Researchers have long believed that there are substantial differences between how a baby's immune system is triggered during vaginal birth and caesarean section. There are certain bacteria in the mother's gut that are transmitted to the baby during vaginal birth. But these bacteria don't have a chance to transfer to the baby during a c-section.
It's been theorized that this lack of bacteria transfer in a c-section may help explain why so many more babies born via caesarean suffer from chronic, immune-system linked illnesses and diseases when compared to babies born vaginally. Now, a new study has shown just how that altered microbiome may affect a baby's immune system and immune response after birth.

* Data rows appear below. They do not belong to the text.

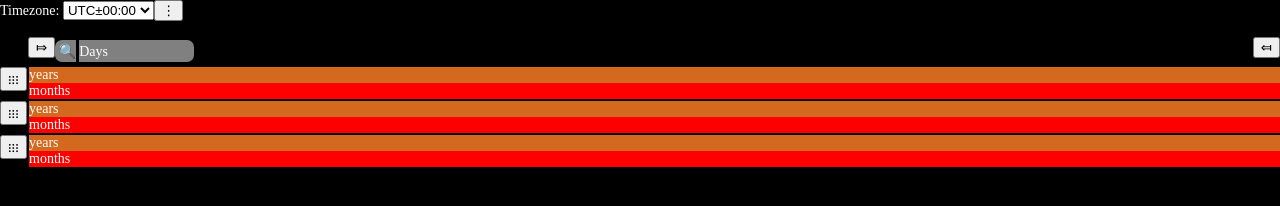
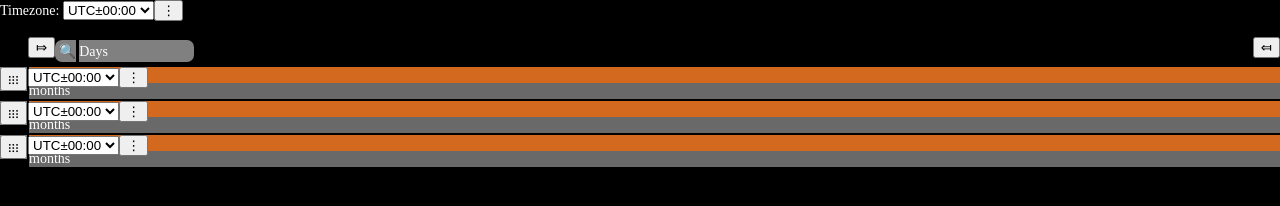
Before and after one commit to thanhntmany/project-management-tool, a website: page app/www/rows.html in a window 1280 px wide. Drawn offline with Linux system fonts and the light colour scheme.

Commit message:
OKKKKKKKK

```diff
--- a/app/www/rows.html
+++ b/app/www/rows.html
@@ -389,7 +389,8 @@
                 display: block;
                 left: 0;
                 min-height: var(--section-nav-min-height);
-                z-index: 1;
+                z-index: 2;
+                background-color: gray;
             }
 
             .time-based-container>div>div:first-child>* {
@@ -426,7 +427,6 @@
                 position: relative;
                 display: block;
                 width: 100%;
-                background: #001aff47;
             }
 
             .time-based-container>div>div:first-child+div>div>div {
@@ -440,7 +440,6 @@
                 left: var(--section-nav-width);
                 width: fit-content;
                 z-index: 1;
-                background: #ff00008f;
             }
 
             /* row right sidebar */
@@ -450,7 +449,6 @@
                 right: 0;
                 width: fit-content;
                 z-index: 1;
-                background: #001aff47;
             }
 
             /* row content */
@@ -459,7 +457,6 @@
                 display: block;
                 width: 100%;
                 overflow: hidden;
-                background: red;
             }
         </style>
         <br>
@@ -593,8 +590,8 @@
                                         const script = document.currentScript, rowSample = script.previousElementSibling
                                         script.parentElement.parentElement.parentElement.createRow = function () {
                                             const elm = rowSample.cloneNode(true), children = elm.children
-                                            elm.leftSidebarElm = children[0]
-                                            elm.rightSidebarElm = children[1]
+                                            elm.leftSidebar = children[0]
+                                            elm.rightSidebar = children[1]
                                             elm.contentElm = children[2]
                                             return elm
                                         }
@@ -717,7 +714,7 @@
                                 row = section.addRow()
 
                             const timeZoneInputer = TimeZoneInputer.createElement()
-                            section.navOps.append(timeZoneInputer)
+                            row.leftSidebar.append(timeZoneInputer)
 
                             row.contentElm.append(contentSample.cloneNode(true))
 
```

Scientists from the Luxembourg Centre for Systems Biomedicine (LCSB) of the University of Luxembourg led the ground-breaking study on newborn microbiomes. With this study, the team has found the first bit of evidence to support the transferred bacteria theory. Basically, babies are born germ-free. But at birth, a lot of really important bacteria starts to colonize, in the gut, lungs, and on the skin. In vaginal births, this bacteria is seeded on the newborn from the mother.
But in a c-section, that transfer doesn't happen in the same way (which is why some people and doctors recommend force-seeding newborns with their mother's bacteria after a c-section). These bacterial substances have been shown to kick-start the immune system, making them vital for proper immune development. The research team found these specific bacteria in vaginally born babies, but not in babies born via c-section.
The research team believes that this may be the explanation behind why babies born via c-section are more likely to develop allergies, chronic inflammatory diseases, and metabolic diseases. Their immune systems were not triggered in the same way at birth with the bacteria transfer, so their immune systems develop differently from the very beginning.
It's such an important topic for research, so scientists and doctors can come up with a way to mimic that bacteria transfer at birth, perhaps by administering probiotics. For a lot of moms, a c-section is the only safe option, so we want to make sure that those babies are getting off on the right foot, immunologically speaking.